**What is needed**. For every line in the records below that contains the word "number", add one to a count, and report only that count.

*** Data excerpts

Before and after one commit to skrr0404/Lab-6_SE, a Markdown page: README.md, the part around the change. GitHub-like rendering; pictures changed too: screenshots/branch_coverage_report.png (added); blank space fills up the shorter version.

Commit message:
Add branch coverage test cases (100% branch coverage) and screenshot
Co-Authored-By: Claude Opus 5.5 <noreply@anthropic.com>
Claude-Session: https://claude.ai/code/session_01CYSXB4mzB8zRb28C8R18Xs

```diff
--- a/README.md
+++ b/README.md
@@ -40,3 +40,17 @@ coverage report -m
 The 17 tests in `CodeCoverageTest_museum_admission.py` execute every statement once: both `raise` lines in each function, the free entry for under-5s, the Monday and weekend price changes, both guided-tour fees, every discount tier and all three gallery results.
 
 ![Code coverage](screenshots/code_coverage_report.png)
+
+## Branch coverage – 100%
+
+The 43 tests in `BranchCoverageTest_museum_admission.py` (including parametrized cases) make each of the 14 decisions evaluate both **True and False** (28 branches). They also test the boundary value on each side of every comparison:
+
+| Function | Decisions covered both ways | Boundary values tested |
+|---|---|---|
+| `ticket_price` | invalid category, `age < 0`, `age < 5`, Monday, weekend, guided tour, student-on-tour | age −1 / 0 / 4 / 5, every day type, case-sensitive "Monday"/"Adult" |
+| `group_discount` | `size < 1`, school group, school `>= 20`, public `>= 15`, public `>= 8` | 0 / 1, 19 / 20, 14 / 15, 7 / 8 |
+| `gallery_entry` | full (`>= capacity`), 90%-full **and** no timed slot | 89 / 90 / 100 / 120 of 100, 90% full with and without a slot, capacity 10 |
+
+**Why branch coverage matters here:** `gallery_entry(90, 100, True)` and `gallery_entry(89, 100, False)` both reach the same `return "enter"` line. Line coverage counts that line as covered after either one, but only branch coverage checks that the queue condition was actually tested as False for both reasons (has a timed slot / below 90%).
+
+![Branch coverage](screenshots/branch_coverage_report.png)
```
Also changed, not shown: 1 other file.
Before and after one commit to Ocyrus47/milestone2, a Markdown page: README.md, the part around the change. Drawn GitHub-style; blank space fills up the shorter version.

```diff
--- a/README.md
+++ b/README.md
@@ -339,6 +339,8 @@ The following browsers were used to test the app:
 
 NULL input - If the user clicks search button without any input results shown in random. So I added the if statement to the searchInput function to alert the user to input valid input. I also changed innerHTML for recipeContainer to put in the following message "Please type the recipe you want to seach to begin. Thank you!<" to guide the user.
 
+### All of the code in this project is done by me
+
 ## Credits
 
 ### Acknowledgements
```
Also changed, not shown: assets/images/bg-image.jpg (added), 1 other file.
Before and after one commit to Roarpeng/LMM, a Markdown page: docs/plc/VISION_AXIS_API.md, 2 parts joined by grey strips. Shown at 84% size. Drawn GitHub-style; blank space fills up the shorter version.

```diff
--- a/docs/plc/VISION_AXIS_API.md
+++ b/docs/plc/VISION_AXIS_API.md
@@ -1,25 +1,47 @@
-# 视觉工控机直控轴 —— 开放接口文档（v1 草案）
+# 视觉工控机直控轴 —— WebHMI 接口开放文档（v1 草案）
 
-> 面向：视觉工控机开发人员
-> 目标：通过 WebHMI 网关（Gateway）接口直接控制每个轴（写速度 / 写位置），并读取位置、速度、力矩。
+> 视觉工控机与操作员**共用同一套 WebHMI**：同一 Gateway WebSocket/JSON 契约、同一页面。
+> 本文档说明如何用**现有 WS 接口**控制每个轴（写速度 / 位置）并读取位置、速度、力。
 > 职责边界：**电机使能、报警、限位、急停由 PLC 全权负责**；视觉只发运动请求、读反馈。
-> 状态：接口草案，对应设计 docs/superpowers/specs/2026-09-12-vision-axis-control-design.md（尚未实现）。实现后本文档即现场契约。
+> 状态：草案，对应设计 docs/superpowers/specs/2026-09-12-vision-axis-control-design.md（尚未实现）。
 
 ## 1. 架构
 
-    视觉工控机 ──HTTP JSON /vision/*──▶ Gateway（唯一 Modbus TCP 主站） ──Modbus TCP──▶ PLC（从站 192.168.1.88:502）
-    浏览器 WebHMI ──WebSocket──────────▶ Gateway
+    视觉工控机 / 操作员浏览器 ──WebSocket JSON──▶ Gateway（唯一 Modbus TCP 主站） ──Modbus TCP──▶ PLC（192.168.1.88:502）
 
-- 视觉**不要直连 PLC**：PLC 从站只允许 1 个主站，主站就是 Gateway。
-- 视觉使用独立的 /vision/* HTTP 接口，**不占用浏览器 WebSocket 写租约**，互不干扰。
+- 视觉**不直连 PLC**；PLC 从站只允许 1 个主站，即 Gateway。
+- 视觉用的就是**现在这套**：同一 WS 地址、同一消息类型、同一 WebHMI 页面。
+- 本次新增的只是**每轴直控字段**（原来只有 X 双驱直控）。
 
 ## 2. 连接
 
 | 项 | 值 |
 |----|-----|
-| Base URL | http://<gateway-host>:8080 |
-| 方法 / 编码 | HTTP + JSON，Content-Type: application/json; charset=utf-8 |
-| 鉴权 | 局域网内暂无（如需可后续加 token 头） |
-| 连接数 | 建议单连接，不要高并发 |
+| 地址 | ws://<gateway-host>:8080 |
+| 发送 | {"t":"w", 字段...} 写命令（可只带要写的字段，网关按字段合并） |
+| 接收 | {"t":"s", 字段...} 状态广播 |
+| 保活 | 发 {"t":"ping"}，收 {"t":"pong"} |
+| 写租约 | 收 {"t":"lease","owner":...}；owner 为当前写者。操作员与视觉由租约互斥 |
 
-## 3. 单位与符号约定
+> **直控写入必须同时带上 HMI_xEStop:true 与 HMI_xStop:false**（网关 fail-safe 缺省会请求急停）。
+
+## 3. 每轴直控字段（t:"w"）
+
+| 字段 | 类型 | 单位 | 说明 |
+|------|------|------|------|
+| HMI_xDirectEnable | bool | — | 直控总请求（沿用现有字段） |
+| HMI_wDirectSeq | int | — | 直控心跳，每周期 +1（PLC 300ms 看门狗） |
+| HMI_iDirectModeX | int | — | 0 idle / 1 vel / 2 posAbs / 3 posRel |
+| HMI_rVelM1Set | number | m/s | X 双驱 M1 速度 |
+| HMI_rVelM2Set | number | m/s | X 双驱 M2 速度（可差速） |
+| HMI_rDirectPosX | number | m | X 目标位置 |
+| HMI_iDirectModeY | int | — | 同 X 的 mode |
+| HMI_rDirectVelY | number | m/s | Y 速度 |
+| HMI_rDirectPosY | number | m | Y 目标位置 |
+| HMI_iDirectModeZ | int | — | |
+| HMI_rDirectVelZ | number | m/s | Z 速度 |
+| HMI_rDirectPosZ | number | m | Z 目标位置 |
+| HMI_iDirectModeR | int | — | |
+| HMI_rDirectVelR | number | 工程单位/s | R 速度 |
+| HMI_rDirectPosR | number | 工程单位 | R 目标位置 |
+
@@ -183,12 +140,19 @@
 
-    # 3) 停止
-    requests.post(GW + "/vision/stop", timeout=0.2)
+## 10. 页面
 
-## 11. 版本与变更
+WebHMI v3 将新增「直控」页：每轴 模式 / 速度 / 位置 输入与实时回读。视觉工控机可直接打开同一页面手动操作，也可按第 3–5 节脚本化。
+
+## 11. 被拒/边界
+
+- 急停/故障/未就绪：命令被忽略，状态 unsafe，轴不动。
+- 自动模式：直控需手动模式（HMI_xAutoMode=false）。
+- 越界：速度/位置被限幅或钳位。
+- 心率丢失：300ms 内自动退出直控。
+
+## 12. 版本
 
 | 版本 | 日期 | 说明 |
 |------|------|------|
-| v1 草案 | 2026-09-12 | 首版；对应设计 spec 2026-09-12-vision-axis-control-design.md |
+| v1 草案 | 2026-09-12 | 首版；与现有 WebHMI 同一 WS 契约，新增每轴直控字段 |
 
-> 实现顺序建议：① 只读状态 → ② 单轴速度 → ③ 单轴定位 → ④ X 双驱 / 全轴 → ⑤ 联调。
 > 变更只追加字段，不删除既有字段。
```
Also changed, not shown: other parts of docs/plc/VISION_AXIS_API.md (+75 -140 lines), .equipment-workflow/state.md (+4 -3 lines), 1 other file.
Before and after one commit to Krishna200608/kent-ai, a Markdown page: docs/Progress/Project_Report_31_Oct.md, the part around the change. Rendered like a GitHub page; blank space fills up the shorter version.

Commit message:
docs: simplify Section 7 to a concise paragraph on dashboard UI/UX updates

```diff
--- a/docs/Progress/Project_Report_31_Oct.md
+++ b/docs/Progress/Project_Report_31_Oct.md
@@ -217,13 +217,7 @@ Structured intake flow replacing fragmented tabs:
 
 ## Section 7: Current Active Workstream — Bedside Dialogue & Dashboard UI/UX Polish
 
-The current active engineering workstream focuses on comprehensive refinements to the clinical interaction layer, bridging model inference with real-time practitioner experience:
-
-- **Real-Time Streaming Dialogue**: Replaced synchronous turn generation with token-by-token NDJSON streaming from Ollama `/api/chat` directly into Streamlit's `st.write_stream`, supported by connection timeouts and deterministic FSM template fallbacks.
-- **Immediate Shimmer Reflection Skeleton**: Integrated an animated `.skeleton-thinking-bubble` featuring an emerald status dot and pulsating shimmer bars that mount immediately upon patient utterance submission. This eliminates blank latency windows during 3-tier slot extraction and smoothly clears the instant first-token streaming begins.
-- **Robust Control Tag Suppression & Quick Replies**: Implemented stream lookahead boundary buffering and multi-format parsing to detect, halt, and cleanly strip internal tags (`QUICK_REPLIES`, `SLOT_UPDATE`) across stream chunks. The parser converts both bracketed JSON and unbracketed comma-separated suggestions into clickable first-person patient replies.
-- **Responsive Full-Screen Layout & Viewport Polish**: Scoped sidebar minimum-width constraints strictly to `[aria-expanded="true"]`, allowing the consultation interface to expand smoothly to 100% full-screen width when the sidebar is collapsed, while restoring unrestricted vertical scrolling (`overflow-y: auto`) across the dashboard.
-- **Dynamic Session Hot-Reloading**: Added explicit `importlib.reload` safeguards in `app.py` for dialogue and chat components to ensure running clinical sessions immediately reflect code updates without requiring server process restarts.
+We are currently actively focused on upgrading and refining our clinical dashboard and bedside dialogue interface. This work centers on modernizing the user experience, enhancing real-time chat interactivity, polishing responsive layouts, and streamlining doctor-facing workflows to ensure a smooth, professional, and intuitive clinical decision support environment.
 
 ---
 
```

******

**Answer box**. 9